Thanks to a recent Cybernetics Society talk by Professor Peter Kawalek, Director of the Centre for Information Management
Donna J. Haraway (born September 6, 1944) is an American Professor Emerita in the History of Consciousness Department and Feminist Studies Department at the University of California, Santa Cruz, United States. She is a prominent scholar in the field of science and technology studies, described in the early 1990s as a “feminist and postmodernist“. Haraway is the author of numerous foundational books and essays that bring together questions of science and feminism, such as “A Cyborg Manifesto: Science, Technology, and Socialist-Feminism in the Late Twentieth Century” (1985) and “Situated Knowledges: The Science Question in Feminism and the Privilege of Partial Perspective” (1988). Additionally, for her contributions to the intersection of information technology and feminist theory, Haraway is widely cited in works related to Human Computer Interaction (HCI). Her Situated Knowledges and Cyborg Manifesto publications in particular, have sparked discussion within the HCI community regarding framing the positionality from which research and systems are designed. She is also a leading scholar in contemporary ecofeminism, associated with post-humanism and new materialism movements. Her work criticizes anthropocentrism, emphasizes the self-organizing powers of nonhuman processes, and explores dissonant relations between those processes and cultural practices, rethinking sources of ethics.
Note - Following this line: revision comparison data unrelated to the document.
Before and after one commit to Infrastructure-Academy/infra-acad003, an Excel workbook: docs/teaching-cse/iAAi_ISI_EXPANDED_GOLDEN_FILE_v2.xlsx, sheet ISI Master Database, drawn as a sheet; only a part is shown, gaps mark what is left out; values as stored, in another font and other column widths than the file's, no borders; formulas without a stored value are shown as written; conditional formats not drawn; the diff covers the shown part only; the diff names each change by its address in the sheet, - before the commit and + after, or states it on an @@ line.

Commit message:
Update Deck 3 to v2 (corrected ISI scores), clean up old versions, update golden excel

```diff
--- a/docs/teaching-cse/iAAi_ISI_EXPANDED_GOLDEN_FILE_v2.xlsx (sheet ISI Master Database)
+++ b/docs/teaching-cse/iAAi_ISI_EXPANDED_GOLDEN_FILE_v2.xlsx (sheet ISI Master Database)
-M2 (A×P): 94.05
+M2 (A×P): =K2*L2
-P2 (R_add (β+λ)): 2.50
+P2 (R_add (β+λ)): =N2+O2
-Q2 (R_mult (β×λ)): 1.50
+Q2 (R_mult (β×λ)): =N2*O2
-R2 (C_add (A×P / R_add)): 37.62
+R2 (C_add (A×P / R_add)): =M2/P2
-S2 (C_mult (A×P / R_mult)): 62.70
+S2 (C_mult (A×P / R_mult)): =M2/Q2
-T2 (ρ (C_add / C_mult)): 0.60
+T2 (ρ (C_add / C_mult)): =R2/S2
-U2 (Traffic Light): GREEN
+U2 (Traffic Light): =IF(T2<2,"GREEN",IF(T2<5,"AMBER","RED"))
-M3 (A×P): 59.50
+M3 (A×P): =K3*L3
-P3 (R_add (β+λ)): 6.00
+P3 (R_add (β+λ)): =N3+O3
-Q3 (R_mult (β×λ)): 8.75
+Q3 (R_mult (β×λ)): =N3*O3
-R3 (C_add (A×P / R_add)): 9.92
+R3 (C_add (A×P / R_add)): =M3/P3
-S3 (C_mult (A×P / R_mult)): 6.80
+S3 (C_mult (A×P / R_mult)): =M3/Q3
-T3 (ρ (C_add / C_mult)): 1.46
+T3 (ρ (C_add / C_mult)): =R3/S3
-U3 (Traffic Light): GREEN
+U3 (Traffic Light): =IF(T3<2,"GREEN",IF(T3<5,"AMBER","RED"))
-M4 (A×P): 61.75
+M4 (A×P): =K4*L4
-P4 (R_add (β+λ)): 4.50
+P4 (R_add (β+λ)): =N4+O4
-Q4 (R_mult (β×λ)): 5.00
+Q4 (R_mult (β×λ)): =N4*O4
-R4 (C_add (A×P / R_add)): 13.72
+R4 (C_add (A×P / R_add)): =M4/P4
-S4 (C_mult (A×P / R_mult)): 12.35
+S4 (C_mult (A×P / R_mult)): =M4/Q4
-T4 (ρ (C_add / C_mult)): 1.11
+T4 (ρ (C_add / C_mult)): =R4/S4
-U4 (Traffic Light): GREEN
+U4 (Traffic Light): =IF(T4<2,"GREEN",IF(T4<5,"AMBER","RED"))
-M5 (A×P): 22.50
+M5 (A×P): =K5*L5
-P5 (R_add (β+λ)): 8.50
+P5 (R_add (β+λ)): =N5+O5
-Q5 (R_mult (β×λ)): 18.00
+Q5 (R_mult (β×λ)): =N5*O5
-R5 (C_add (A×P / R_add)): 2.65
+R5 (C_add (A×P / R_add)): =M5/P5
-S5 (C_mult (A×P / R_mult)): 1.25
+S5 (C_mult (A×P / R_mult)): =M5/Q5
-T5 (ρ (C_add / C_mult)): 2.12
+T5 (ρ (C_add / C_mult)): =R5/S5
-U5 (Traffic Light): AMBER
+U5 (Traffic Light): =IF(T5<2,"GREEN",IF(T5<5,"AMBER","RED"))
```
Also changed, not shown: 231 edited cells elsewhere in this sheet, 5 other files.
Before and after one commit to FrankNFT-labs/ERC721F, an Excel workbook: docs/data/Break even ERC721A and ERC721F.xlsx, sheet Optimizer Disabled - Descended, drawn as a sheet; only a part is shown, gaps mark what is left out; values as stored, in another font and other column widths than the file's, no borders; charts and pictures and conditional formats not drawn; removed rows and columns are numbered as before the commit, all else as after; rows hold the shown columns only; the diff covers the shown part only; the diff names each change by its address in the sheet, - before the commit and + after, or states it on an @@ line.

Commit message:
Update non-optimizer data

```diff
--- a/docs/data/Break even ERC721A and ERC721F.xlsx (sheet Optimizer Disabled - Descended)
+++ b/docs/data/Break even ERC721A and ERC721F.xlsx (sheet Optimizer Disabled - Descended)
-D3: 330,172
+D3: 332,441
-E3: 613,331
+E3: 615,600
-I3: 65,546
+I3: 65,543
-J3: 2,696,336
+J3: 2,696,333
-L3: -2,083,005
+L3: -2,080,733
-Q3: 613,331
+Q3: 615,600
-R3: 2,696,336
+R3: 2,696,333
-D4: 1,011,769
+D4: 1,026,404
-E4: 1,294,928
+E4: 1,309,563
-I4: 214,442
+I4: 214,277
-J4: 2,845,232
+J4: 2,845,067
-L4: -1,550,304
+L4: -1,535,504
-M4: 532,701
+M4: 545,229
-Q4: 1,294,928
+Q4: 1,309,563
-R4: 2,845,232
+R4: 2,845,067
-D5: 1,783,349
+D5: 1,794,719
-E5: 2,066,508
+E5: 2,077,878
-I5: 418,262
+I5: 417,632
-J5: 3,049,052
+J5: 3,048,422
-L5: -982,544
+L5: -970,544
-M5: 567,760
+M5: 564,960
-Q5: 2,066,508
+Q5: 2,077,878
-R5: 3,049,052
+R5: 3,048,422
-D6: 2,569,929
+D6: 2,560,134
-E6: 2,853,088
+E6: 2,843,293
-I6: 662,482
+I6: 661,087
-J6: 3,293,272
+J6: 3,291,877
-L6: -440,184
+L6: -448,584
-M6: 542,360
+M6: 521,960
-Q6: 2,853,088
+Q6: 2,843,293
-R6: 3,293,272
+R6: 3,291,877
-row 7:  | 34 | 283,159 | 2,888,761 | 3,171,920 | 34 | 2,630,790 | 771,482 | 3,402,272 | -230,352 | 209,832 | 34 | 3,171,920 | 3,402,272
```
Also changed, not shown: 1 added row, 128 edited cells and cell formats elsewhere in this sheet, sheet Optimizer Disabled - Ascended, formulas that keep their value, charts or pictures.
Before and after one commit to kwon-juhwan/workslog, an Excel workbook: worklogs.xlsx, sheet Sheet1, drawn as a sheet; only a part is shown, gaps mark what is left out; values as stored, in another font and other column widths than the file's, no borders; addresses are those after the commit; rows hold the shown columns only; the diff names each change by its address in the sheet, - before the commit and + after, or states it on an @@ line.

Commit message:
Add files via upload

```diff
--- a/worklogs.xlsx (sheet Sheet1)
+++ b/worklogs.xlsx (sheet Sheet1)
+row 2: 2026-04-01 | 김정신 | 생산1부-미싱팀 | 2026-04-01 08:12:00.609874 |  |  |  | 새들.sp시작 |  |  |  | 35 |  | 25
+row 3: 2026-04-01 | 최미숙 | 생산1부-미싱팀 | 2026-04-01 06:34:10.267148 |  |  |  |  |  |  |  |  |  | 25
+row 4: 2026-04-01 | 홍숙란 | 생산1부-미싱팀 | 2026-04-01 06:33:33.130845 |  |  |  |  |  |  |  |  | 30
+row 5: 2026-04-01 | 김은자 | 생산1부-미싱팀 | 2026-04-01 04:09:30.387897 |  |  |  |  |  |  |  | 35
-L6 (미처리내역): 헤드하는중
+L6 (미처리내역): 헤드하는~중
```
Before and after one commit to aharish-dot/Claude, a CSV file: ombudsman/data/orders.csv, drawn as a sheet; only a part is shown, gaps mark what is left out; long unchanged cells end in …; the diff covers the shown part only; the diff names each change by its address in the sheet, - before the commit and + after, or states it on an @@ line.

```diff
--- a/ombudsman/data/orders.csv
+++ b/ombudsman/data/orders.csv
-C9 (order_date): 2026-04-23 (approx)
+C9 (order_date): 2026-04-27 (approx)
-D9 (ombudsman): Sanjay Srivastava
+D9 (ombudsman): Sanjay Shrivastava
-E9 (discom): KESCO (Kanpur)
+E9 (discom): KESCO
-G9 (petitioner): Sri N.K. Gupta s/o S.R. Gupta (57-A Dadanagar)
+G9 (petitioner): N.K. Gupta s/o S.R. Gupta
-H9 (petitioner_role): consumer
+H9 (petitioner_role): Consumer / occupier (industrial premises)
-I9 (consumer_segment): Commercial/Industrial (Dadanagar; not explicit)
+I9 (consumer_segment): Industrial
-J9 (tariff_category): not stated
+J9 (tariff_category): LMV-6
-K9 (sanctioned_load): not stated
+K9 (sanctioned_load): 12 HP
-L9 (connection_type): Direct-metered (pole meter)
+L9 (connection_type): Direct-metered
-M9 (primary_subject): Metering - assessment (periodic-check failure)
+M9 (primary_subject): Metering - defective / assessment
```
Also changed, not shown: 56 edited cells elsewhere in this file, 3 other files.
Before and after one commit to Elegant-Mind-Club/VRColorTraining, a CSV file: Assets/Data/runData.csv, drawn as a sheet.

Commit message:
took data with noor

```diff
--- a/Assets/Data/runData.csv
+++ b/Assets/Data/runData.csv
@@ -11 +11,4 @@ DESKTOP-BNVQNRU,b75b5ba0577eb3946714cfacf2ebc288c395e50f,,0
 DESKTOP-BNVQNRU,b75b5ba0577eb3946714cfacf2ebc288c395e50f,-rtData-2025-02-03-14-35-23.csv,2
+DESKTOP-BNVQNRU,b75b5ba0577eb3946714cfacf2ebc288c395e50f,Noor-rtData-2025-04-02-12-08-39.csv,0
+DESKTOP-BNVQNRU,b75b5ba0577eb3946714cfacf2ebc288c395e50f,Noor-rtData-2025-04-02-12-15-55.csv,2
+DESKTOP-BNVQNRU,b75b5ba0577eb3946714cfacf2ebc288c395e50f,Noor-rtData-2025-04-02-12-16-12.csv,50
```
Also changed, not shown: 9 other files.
Haraway has taught Women’s Studies and the History of Science at the University of Hawaii and Johns Hopkins University. Haraway’s works have contributed to the study of both human-machine and human-animal relations. Her works have sparked debate in primatology, philosophy, and developmental biology. Haraway participated in a collaborative exchange with the feminist theorist Lynn Randolph from 1990 to 1996. Their engagement with specific ideas relating to feminism, technoscience, political consciousness, and other social issues, formed the images and narrative of Haraway’s book Modest_Witness for which she received the Society for Social Studies of Science‘s (4S) Ludwik Fleck Prize in 1999. In 2000, Haraway was awarded the Society for Social Studies of Science’s John Desmond Bernal Prize for her distinguished contributions to the field of science and technology studies. Haraway serves on the advisory board for numerous academic journals, including differences, Signs: Journal of Women in Culture and Society, Contemporary Women’s Writing, and Environmental Humanities.
Wikipedia continues:Donna Haraway – Wikipedia
HARI KUNZRU02.01.1997 12:00 PM
You Are Cyborg
ISSUE 9 / NATUREDECEMBER 07, 2019
A Giant Bumptious Litter: Donna Haraway on Truth, Technology, and Resisting Extinction
A Cyborg Manifesto